◆ **Problem requirements**: Copy out the material in full. Leave every line as it is.

◆ **Records supplied**:
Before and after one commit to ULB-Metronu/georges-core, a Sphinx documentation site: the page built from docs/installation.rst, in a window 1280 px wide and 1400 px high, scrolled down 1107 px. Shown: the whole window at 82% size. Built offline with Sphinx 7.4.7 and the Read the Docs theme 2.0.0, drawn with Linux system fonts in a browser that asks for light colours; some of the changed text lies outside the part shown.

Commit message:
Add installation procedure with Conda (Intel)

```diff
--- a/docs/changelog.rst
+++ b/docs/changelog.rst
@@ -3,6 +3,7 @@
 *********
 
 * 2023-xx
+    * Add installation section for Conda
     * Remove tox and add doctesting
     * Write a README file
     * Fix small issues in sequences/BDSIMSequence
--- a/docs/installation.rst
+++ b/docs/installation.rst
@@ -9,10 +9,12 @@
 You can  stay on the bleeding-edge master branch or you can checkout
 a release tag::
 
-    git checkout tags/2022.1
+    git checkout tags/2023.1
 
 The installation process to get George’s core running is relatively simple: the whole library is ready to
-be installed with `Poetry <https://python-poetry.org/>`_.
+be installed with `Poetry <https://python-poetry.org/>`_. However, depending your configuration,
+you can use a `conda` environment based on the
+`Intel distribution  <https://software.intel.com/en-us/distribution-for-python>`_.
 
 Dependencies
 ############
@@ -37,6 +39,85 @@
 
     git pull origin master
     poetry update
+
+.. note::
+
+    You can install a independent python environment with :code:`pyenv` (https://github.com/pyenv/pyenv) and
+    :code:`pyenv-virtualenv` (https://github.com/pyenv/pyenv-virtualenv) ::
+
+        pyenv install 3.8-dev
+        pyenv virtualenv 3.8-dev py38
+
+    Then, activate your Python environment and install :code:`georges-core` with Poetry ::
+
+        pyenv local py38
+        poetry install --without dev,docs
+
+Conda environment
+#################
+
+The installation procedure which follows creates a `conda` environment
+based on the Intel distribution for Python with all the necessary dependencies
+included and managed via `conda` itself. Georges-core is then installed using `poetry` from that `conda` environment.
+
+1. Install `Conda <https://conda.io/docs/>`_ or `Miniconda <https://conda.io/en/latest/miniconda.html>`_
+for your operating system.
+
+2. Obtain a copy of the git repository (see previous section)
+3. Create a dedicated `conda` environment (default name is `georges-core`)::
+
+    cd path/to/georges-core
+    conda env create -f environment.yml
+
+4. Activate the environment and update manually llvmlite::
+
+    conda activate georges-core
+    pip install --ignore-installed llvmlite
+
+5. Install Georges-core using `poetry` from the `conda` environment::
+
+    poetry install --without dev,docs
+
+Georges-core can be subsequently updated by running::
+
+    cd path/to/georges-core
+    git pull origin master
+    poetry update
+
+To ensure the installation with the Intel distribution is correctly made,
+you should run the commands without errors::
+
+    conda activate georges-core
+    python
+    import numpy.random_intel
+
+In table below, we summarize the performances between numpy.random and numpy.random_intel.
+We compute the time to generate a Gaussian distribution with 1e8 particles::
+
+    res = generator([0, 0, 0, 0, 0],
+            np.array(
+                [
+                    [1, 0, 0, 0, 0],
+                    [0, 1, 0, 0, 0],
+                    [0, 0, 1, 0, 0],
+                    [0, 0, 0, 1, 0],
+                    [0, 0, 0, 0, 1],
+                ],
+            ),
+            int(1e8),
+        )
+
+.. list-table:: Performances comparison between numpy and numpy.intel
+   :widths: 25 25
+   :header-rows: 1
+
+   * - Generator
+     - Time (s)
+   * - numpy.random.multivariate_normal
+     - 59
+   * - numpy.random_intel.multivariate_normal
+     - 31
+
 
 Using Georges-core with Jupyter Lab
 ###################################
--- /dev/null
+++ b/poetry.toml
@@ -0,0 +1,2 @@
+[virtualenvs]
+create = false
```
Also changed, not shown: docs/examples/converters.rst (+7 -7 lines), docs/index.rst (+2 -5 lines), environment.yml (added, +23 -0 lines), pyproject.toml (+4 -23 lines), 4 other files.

◆ **Response area**:
Before and after one commit to ULB-Metronu/georges-core, a Sphinx documentation site: the page built from docs/installation.rst, in a window 1280 px wide and 1400 px high, scrolled down 1107 px. Shown: the whole window at 82% size. Built offline with Sphinx 7.4.7 and the Read the Docs theme 2.0.0, drawn with Linux system fonts in a browser that asks for light colours; some of the changed text lies outside the part shown.

Commit message:
Add installation procedure with Conda (Intel)

```diff
--- a/docs/changelog.rst
+++ b/docs/changelog.rst
@@ -3,6 +3,7 @@
 *********
 
 * 2023-xx
+    * Add installation section for Conda
     * Remove tox and add doctesting
     * Write a README file
     * Fix small issues in sequences/BDSIMSequence
--- a/docs/installation.rst
+++ b/docs/installation.rst
@@ -9,10 +9,12 @@
 You can  stay on the bleeding-edge master branch or you can checkout
 a release tag::
 
-    git checkout tags/2022.1
+    git checkout tags/2023.1
 
 The installation process to get George’s core running is relatively simple: the whole library is ready to
-be installed with `Poetry <https://python-poetry.org/>`_.
+be installed with `Poetry <https://python-poetry.org/>`_. However, depending your configuration,
+you can use a `conda` environment based on the
+`Intel distribution  <https://software.intel.com/en-us/distribution-for-python>`_.
 
 Dependencies
 ############
@@ -37,6 +39,85 @@
 
     git pull origin master
     poetry update
+
+.. note::
+
+    You can install a independent python environment with :code:`pyenv` (https://github.com/pyenv/pyenv) and
+    :code:`pyenv-virtualenv` (https://github.com/pyenv/pyenv-virtualenv) ::
+
+        pyenv install 3.8-dev
+        pyenv virtualenv 3.8-dev py38
+
+    Then, activate your Python environment and install :code:`georges-core` with Poetry ::
+
+        pyenv local py38
+        poetry install --without dev,docs
+
+Conda environment
+#################
+
+The installation procedure which follows creates a `conda` environment
+based on the Intel distribution for Python with all the necessary dependencies
+included and managed via `conda` itself. Georges-core is then installed using `poetry` from that `conda` environment.
+
+1. Install `Conda <https://conda.io/docs/>`_ or `Miniconda <https://conda.io/en/latest/miniconda.html>`_
+for your operating system.
+
+2. Obtain a copy of the git repository (see previous section)
+3. Create a dedicated `conda` environment (default name is `georges-core`)::
+
+    cd path/to/georges-core
+    conda env create -f environment.yml
+
+4. Activate the environment and update manually llvmlite::
+
+    conda activate georges-core
+    pip install --ignore-installed llvmlite
+
+5. Install Georges-core using `poetry` from the `conda` environment::
+
+    poetry install --without dev,docs
+
+Georges-core can be subsequently updated by running::
+
+    cd path/to/georges-core
+    git pull origin master
+    poetry update
+
+To ensure the installation with the Intel distribution is correctly made,
+you should run the commands without errors::
+
+    conda activate georges-core
+    python
+    import numpy.random_intel
+
+In table below, we summarize the performances between numpy.random and numpy.random_intel.
+We compute the time to generate a Gaussian distribution with 1e8 particles::
+
+    res = generator([0, 0, 0, 0, 0],
+            np.array(
+                [
+                    [1, 0, 0, 0, 0],
+                    [0, 1, 0, 0, 0],
+                    [0, 0, 1, 0, 0],
+                    [0, 0, 0, 1, 0],
+                    [0, 0, 0, 0, 1],
+                ],
+            ),
+            int(1e8),
+        )
+
+.. list-table:: Performances comparison between numpy and numpy.intel
+   :widths: 25 25
+   :header-rows: 1
+
+   * - Generator
+     - Time (s)
+   * - numpy.random.multivariate_normal
+     - 59
+   * - numpy.random_intel.multivariate_normal
+     - 31
+
 
 Using Georges-core with Jupyter Lab
 ###################################
--- /dev/null
+++ b/poetry.toml
@@ -0,0 +1,2 @@
+[virtualenvs]
+create = false
```
Also changed, not shown: docs/examples/converters.rst (+7 -7 lines), docs/index.rst (+2 -5 lines), environment.yml (added, +23 -0 lines), pyproject.toml (+4 -23 lines), 4 other files.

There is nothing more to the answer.